apparently the developer for obfs4proxy does not want people to use his protocol because “it’s shelf-life expired years ago. No one should be using
it for anything at this point, and no one should have been using it
for anything for the past however many years since I first started
telling people to stop using it.”
Honestly, it is possible to create a better obfuscation protocol than obfs4, and it’s shelf-life expired years ago. No one should be using it for anything at this point, and no one should have been using it for anything for the past however many years since I first started telling people to stop using it.
People should also have listened when I told them repeatedly that there are massive issues in the protocol.
Do not ask me questions about this.
Do not use it in other projects.
Do not use it in anything new.
Use a prime order group instead of this nonsense especially if you are doing something new.
This issue would be better raised upstream to the Tor Project that they use a protocol not even recommended by the maintainer.
So if you write a warning about it on the bridges page, you should quote the maintainer’s rant entirely, but also note that Tor is still using it and that is why Whonix will still have the obfs4 bridge documentation.
No, it is much more probable that people will see if it is on the Bridges page.
Search for warnings through the wiki to get a reference on how to do one.
Also, I am not the one that is gonna decide if it is merged or not, it is not be Patrick, so maybe wait his response?
I think there problem here are the user expectations.
If there are strong hiding of Tor taking into account endless data retention with retroactive policing, then user expectations will not be met.
If however the expectation is a simple circumvention of ISP level censorship then many circumvention methods including obfs4 are still functional for many users.

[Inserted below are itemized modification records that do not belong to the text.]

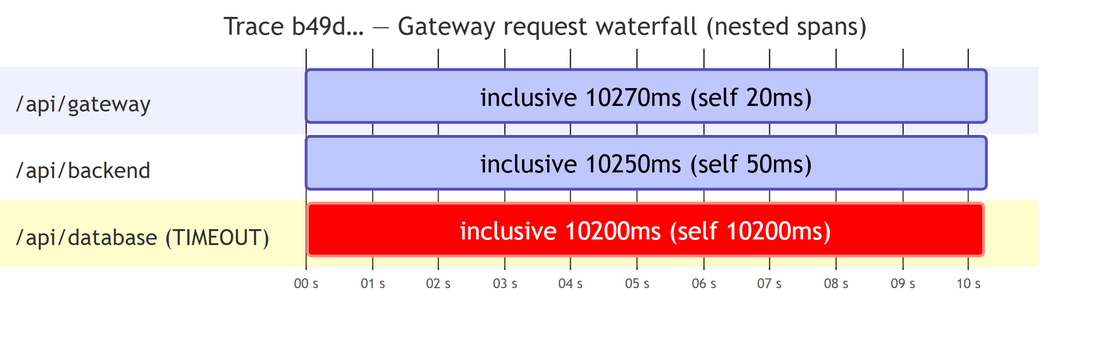
Above: blogpost_assets/trace-timeline.png in xSAVIKx/sre-agent (Mermaid), before the change. Its source is kept beside it as blogpost_assets/trace-timeline.mmd.
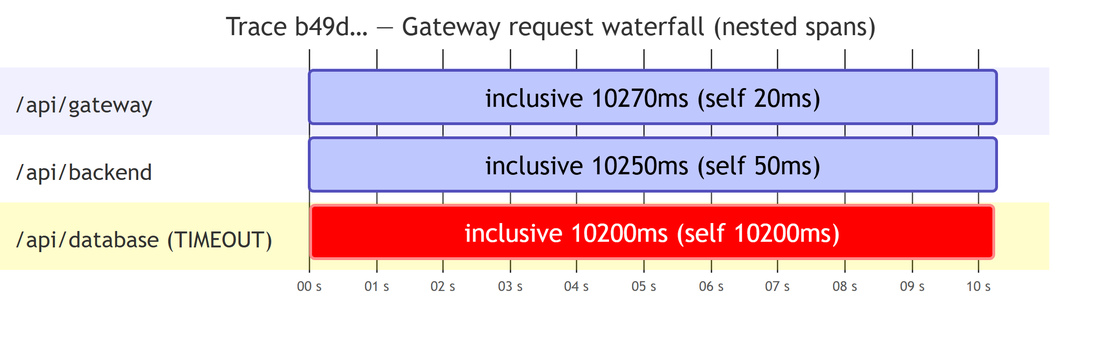
After the change.

Commit message:
docs: update mermaid diagrams to include `useMaxWidth: false` and adjust text content for clarity

Diff of the diagram source:
```diff
@@ -1,4 +1,4 @@
-%%{init: {'gantt': {'fontSize': 18, 'sectionFontSize': 16, 'barHeight': 38, 'barGap': 10, 'topPadding': 50, 'leftPadding': 220}}}%%
+%%{init: {'gantt': {'useMaxWidth': false, 'fontSize': 18, 'sectionFontSize': 16, 'barHeight': 38, 'barGap': 10, 'topPadding': 50, 'leftPadding': 220}}}%%
 gantt
     title Trace b49d… — Gateway request waterfall (nested spans)
     dateFormat x
```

However, when actually reading the Bridges or Hide_Tor_from_your_Internet_Service_Provider wiki page, that should already be abundantly clear. If not, please suggest why the existing wording doesn’t set the correct user expectations.
Author and maintainer of the Linux Tor Browser sandbox.
Related ticket where the maintainer is participating:
snowflake isn’t obfuscated either? Not sure if better or worse matters here. The hard question is, is snowflake claiming to be a censorship circumvention utility or a hide Tor utility? According to https://snowflake.torproject.org/ it’s a utility for censorship circumvention.
If you want to dig deeper, please ask upstream snowflake is designed be used in a threat model that includes endless data retention with retroactive policing.
The more harsh you ask, the less confident will be the answer. “I am one of the few people in North Korea with open internet access. If I get caught, I will end up in prison or worse. Do you recommend me to use snowflake?” - That’s just an example on how to ask in a very drastic way. Obviously please don’t lie about it and waste the developer’s time. I think you’ll have hard time finding a developer taking on (moral or legal) liability by saying “Sure, it’s absolutely safe.” Highly unlikely to happen.
Therefore I think “strong guarantee to hide Tor” (or any sort of traffic) or strong stenography will remain a pipe dream forever.
I already knew obfs4 was detectable for a big enough network actor, I just never read the maintainer of that project to talk about it like that. Hide Tor use from the Internet Service Provider
This seems more the correct page, yes, all good.
At time of writing obfs4 is the only obfuscation protocol listed on bridges.torproject.org/options and there are no better alternatives available for traffic obfuscation, to hide the fact that a user is using Tor.